My earliest memory of Siargao is of being in my grandmother’s house, in the old town of Dapa. I was about 10, in the garage, and looking up in awe at the blue marlin hanging from the rafters, seeing how big the fish were.
My mother is from Siargao, and I’m the fifth generation of my family to live here. Her dad, Constantino “Oging” Navarro Sr, was a congressman and governor even before Surigao was divided into Surigao del Norte and del Sur.
It used to be a real chore to come here. It took six to eight hours by slow boat from Surigao City, and the smaller, faster boats were scary. We only had electricity for half the day then. Despite the lack of facilities, though, there was a wealth of seafood, and the place was so pristine.
I actually grew up abroad – Thailand, Australia, France – because my mother, Rora Navarro Tolentino, was a diplomat. But we came back to Siargao whenever we could.
By the time we returned to the Philippines for good in 1996, I had decided to live in Siargao because I had fallen in love with surfing. I graduated college in 2004, came here, built a house and later built a guest house, where my family stays when they come to visit.
There was already some surf tourism at the time, especially after Surfer magazine featured us in early 1993. But Siargao still wasn’t that popular – you really had to be into surfing to try to get here.
So what makes Siargao special? Number one, really, is the surfing. I can be objective about it, from a geographic perspective.

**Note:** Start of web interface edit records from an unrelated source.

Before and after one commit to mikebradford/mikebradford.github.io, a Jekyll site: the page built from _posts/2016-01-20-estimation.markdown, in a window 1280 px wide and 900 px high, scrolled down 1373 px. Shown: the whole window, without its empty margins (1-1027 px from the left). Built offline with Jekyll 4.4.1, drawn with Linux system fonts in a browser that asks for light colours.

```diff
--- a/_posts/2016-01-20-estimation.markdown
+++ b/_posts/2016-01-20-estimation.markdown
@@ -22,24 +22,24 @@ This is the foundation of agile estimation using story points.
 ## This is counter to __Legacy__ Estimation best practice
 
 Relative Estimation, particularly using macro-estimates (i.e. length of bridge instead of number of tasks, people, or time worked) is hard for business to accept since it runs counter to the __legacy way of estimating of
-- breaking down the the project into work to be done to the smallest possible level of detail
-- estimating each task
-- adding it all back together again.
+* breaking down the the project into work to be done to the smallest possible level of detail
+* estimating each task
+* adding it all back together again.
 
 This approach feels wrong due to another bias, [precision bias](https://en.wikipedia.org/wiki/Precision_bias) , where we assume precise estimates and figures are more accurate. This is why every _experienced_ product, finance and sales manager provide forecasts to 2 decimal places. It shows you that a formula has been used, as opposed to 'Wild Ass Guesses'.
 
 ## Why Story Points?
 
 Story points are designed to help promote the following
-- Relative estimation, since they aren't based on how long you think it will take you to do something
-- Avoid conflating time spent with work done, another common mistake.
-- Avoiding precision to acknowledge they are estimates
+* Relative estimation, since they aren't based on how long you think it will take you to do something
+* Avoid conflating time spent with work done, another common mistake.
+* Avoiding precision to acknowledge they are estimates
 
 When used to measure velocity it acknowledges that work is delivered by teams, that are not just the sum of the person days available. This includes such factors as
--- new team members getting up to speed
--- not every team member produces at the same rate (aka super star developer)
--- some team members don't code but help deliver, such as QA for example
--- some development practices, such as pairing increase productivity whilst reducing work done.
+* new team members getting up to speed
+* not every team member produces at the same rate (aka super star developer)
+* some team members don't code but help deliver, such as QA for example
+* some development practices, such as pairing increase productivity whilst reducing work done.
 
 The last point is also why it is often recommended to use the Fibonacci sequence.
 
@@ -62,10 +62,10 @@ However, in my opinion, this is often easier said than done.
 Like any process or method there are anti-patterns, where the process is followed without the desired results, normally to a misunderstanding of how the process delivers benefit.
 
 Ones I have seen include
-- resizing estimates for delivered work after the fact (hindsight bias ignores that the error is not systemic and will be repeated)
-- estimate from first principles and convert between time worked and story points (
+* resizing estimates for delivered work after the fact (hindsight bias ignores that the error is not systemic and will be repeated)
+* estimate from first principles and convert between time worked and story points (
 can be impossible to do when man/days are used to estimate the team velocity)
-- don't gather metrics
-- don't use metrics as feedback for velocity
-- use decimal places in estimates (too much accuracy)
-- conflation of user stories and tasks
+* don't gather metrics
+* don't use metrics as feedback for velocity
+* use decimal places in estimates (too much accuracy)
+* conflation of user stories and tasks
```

We’re on the edge of the Philippine Deep or the Mindanao Trench; we’re one of the farthest Philippine islands out in the Pacific Ocean; and we have reefs all around us. A swell coming in through the ocean suddenly hits a shelf or a reef, and the water goes up.
We get amazing waves in the right season. That’s what makes Siargao unique – our location, combined with breathtaking beaches, one of the largest mangrove forests in the country and a surf culture that’s still pretty open to everyone.
Siargao is not just beautiful – it also has action and sex appeal.
Check the tide the day before. Depending on the schedule you can either watch the surfers from the boardwalk and the Cloud 9 Tower, have coffee and banana bread or muffin at Café Loka or surf at Cloud 9.